How a sundress made by right-wing site Evie bridged the political gap – simply because it looked ‘cheap’

 (Instagram / Evie Magazine)
(Instagram / Evie Magazine)

As warmer weather signals the beginning of summer in the US, women are finally ditching their cable-knit sweaters and winter coats for light and airy fashion. The sundress is a staple of summer clothing, so much so that it’s even sparked internet discourse over men’s bizarre obsession with the milkmaid-style frock.

But when right-leaning media site Evie Magazine – known for publishing what some describe as “trad-wife” content online – decided to sell its own version of the sundress, it quickly backfired. Not because it was such a thinly-veiled attempt at emphasizing traditional gender norms but because, according to customers, it looked “cheap.”
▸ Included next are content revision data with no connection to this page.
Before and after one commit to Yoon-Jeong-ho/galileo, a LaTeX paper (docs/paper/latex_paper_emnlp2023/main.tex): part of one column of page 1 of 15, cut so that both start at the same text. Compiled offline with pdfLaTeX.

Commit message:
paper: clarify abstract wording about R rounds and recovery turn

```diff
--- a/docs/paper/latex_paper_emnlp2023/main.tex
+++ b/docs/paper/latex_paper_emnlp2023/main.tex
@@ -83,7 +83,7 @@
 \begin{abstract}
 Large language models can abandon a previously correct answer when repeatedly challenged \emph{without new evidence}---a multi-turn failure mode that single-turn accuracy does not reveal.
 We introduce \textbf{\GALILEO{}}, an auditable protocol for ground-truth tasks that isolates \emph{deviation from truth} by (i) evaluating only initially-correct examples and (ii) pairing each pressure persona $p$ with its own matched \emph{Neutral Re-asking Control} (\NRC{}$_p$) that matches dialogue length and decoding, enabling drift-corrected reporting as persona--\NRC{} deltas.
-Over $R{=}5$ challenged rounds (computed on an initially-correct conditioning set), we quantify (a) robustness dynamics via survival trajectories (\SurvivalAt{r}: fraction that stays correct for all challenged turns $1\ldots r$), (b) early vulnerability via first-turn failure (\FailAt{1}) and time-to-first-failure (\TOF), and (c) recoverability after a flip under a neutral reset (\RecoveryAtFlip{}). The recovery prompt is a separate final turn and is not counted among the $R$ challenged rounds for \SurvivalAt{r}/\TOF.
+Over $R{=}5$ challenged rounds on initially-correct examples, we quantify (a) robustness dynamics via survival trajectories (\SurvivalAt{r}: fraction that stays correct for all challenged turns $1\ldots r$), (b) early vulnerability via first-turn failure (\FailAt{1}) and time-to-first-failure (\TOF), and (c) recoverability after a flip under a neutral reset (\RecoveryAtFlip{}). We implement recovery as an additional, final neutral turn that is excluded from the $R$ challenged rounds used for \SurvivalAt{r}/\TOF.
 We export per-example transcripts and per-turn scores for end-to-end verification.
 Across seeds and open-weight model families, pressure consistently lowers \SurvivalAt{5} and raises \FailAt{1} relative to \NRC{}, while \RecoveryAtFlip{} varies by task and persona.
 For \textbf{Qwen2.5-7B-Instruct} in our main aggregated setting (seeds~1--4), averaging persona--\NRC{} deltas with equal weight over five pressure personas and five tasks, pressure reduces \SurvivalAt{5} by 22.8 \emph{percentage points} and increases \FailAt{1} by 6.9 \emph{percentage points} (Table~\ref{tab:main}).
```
Earlier this month, Evie Magazine unveiled its Evie Bra Sundress – a yellow, floral print dress with “a built-in bra, hidden pockets, and a thin lining” for both form and function. The dress, available to purchase in “Limoncello Floral” and “Bianca Floral,” comes with a “dainty string bow, a sweetheart neckline, and frilly ruffles” to perfectly tap into one’s ultimate feminine energy.

Brittany Martinez, the founder and editor in chief of Evie Magazine, didn’t shy away from admitting that the sundress was indeed made for the purpose of attracting men.

“Hard at work solving the population crisis with this groundbreaking fertility tech,” she wrote in one post on X, formerly Twitter, with a link to the sundress.

“Husbands, buy this for your wives. Side effects may include an unplanned pregnancy,” Martinez said in another.

However, customers soon noticed that the fabric of the dress – which was proudly advertised online as being manufactured in the US – was made of rayon, a semi-synthetic fiber. Not only was the clothing item made from the same type of fabric found on fast fashion sites like Shein or Forever 21, but it was also priced at $129.

The Evie sundress – which had professed to single-handedly help conservative women find husbands this summer – was instantly met with an outpouring of negative reviews online, in what became known as #SundressGate.

“Love a yellow dress for my tan skin tone, but this dress looks like something a 17 year old would buy from Shein or Forever 21 for $20,” wrote one fan on Instagram.

“I love y’all but this dress looks cheap and you want me to pay $129 for a rayon dress that can’t go in the washing machine??” another Instagram user commented.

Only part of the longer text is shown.